A total of 1,011 people made the 2010. The United States accounted for 403 billionaires, followed by China with 89 and Russia with 62. It was the first time China, which includes Hong Kong, placed second. A total of 55 countries were represented on the 2010 list, including Finland and Pakistan which claimed their first billionaires. Eighty-nine women made the list, but only 14 of them were self-made. The combined net worth of the list was $3.6 trillion, up 50% from 2009's $2.4 trillion, while the average net worth was $3.5 billion.
The 2010 list featured 164 re-entries and 97 true newcomers. Asia accounted for more than 100 of the new entrants. Overall, just 12% of the list lost wealth since 2009, and 30 people fell off the list. Thirteen others died. Of the 89 women, 12 were newcomers in 2010. Steve Forbes said the growing number of billionaires was clear sign that the world's economy was recovering from 2009's global financial crisis.

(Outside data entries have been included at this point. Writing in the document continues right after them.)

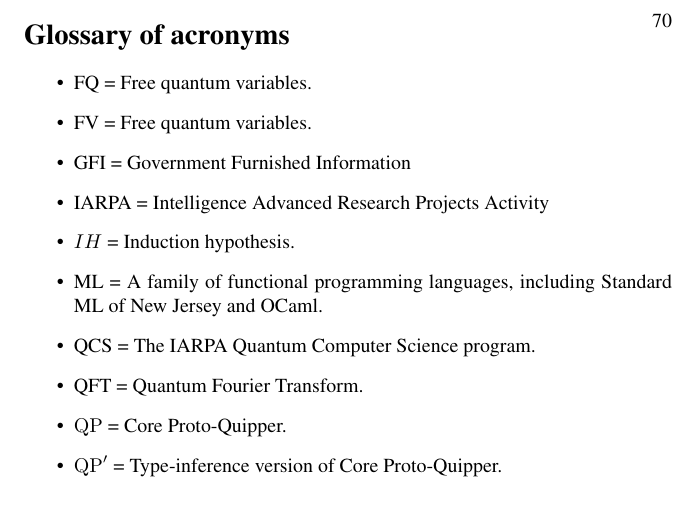
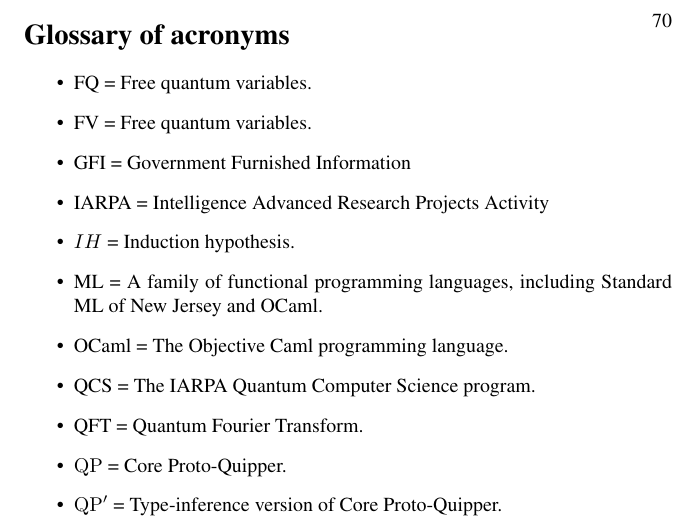
Before and after one commit to HenriChataing/ProtoQuipper, a LaTeX document (report/Proto_Quipper.tex): part of page 70 of 71, cut so that both start at the same text. Compiled offline with pdfLaTeX.

Commit message:
Added Ocaml to acronyms

```diff
--- a/report/Proto_Quipper.tex
+++ b/report/Proto_Quipper.tex
@@ -2070,6 +2070,7 @@
   \item $IH$ = Induction hypothesis.
   \item ML = A family of functional programming languages, including
     Standard ML of New Jersey and OCaml.
+  \item OCaml = The Objective Caml programming language.
   \item QCS = The IARPA Quantum Computer Science program.
   \item QFT = Quantum Fourier Transform.
   \item $\QP$ = Core Proto-Quipper.
```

The Internet bubble created the most paper wealth for some billionaires. However, once the dotcom bubble burst the new rich saw their fortunes disappear. Billionaires' fortunes have been hit even harder by the global financial crisis. 2009 was the first time in five years that the world had a net loss in the number of billionaires. The strong performance of the financial markets and global economic recovery have erased financial assets losses. Most of the richest people on the planet have seen their fortunes soar in the past few years.